Investment Property Mortgages
You have several mortgage options when buying a home as an investment property - the right one depends on the type of real estate investment you buy. The right one for you depends on whether you're going to live in a multi-unit property, how much you plan to spend, your down payment, landlord experience, current mortgage rates and your time frame.
In most cases, investment property mortgage rates are higher than those for primary residences or second homes.
FHA and VA home loans
These government-backed mortgages only let you purchase two- to four-unit properties, and you must live in one of the units. You can put zero down for VA loans, or 3.5 percent down for FHA home loans. Unlike most conventional (non-government) mortgages, there is no requirement that you have previous landlord experience.
Conforming mortgages (Fannie Mae and Freddie Mac)
These are popular. You can finance a multi-unit building as a primary residence or as an investment. For home loans when the borrower will not be occupying the property, most conforming lenders require the following:
- A down payment of at least 20%, with a maximum debt-to-income ratio of 36% plus a FICO score of at least 680, or a maximum debt-to-income ratio of 45% plus a FICO of at least 720. Otherwise, you need 25% down or more.
- Six months of "reserves," which means enough cash to cover six months of payments in case your place becomes vacant.
- Documented previous experience as a landlord or in property management. This is a tough one for many first-timers.
Once you have four financed properties, you'll have a harder time getting conforming loans. But Fannie Mae does offer a program for those with 5-10 financed properties for highly qualified borrowers.
Portfolio mortgage options
Portfolio lenders, like your neighborhood bank, may have more creative programs (called non-QM, non-prime, portfolio, Alt-A or non-conforming loans) and finance local investments more easily. You may also need to go that route if your property requires an especially large mortgage or if you lack landlord experience.
If you have enough home equity, you could also finance an investment property with a loan against your primary residence. This strategy could get you better mortgage terms, but your home is on the line if your investment fails.
If you buy a foreclosure property at auction (risky) or need a quick close to beat out the competition, you'll have to bring cash.
Property flippers often use "hard money," or private lenders to get that cash. They pay several points up front, a high interest rate and make a substantial down payment. However, they only borrow the money for a short period of time, just enough to rehabilitate the property and sell it.
This can be a good strategy. If you get the chance to make 30% on a flip, paying out 10% for financing won't kill you. But if it takes too long to sell the house, this kind of financing can drain your resources very quickly.
How to Invest in Real Estate: Don't be Intimidated
Harvard University's Joint Center for Housing Studies has concluded again and again that real estate investing is one of the most effective ways to build wealth in the U.S.
It's more than just making deposits into a mutual fund. That's because of three things…
- ... having a mortgage builds equity as you pay it (called "forced savings")...

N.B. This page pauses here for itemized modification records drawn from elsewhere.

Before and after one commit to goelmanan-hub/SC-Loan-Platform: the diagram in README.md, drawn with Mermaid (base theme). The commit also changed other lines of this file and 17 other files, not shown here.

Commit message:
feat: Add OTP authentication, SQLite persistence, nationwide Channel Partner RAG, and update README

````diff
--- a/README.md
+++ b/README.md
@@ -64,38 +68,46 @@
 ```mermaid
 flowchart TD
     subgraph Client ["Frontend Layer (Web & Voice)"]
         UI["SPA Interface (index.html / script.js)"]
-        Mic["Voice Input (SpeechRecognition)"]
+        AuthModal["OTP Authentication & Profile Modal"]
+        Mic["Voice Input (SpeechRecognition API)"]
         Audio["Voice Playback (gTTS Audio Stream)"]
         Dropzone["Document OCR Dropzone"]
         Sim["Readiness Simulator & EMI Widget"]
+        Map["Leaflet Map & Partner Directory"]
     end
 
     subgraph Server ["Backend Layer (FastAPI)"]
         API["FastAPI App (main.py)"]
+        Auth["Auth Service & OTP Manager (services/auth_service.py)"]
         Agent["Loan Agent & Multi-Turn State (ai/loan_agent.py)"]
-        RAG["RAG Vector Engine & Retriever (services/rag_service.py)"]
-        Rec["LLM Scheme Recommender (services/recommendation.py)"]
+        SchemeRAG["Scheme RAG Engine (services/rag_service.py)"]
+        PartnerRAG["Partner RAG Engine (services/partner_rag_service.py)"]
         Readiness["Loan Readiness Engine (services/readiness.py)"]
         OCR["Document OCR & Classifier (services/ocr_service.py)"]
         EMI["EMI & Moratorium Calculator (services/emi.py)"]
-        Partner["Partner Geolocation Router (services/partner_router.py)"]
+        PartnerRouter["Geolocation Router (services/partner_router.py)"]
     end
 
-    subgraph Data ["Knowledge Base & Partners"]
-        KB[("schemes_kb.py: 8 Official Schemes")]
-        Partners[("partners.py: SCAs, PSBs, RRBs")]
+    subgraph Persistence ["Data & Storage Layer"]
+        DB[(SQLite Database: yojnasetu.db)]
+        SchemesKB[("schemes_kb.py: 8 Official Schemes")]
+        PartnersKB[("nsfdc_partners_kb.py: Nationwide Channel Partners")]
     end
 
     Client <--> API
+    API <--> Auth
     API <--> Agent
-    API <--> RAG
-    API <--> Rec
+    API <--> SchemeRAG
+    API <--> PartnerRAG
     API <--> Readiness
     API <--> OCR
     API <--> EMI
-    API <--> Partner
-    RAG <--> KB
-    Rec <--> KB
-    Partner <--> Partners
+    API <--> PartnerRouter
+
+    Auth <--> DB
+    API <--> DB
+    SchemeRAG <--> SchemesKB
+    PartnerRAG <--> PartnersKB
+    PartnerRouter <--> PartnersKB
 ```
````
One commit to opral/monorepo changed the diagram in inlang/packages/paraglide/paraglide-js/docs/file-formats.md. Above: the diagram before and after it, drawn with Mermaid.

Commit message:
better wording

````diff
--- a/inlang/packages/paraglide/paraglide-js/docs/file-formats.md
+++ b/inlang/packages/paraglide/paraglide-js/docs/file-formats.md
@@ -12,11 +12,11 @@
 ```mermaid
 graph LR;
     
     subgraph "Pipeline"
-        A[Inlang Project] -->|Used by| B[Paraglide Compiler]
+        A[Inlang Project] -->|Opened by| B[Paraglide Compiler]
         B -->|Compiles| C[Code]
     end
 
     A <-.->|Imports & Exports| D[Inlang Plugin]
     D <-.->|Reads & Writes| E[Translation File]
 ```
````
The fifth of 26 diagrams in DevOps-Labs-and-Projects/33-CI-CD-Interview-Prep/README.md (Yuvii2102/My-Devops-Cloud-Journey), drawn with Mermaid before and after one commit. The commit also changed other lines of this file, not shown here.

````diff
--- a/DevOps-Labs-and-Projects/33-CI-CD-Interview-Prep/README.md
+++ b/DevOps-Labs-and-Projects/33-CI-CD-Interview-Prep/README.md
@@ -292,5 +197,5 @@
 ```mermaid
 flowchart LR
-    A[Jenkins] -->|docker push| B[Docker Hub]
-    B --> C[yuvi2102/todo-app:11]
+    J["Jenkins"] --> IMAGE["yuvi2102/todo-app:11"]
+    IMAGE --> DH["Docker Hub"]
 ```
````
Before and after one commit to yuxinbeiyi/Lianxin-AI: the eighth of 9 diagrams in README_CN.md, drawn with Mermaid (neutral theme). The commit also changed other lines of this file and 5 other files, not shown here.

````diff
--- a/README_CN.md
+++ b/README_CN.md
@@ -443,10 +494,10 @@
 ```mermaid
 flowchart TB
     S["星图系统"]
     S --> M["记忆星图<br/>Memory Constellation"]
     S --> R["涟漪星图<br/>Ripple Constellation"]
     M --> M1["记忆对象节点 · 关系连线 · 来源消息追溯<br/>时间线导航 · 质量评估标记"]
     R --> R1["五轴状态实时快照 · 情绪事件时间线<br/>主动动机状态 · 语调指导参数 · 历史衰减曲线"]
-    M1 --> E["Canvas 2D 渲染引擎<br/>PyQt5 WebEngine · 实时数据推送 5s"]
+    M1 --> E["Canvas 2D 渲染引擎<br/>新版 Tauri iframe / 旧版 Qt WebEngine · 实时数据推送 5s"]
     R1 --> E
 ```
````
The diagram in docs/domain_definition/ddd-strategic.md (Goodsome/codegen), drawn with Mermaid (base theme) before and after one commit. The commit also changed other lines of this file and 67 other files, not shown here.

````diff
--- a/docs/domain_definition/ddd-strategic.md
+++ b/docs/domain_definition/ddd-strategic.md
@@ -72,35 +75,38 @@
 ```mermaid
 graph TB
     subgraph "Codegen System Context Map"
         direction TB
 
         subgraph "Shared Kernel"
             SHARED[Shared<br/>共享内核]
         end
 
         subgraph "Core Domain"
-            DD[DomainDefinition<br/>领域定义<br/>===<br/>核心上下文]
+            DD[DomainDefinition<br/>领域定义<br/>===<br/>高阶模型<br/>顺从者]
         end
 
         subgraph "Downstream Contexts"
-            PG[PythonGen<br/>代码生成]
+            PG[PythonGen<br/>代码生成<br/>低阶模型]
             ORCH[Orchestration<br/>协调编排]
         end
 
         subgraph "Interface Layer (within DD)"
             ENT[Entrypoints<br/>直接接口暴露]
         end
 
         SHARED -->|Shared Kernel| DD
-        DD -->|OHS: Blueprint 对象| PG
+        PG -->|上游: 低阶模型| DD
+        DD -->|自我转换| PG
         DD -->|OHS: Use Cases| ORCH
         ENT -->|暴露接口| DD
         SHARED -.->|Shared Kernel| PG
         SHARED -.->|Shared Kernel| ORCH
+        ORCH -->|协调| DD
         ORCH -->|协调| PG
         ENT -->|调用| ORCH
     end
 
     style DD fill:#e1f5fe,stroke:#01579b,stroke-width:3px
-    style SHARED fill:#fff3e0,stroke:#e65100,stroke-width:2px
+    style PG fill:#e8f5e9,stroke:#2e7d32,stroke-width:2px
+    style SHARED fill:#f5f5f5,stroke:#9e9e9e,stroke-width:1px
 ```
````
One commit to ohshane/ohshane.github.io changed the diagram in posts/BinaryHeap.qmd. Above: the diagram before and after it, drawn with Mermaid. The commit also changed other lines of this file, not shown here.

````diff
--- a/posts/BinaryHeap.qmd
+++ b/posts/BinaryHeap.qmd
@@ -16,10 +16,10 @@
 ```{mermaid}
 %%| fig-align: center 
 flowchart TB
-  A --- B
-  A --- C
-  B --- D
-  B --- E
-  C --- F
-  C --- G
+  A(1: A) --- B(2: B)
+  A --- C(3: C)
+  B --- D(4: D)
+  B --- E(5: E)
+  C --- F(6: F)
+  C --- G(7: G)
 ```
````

- ... real estate gets such favorable tax treatment…
- ... the potential for both rental income and property appreciation.
Successful real estate investment takes hard work, diligence, and a good team (including you, your real estate agent and your mortgage lender).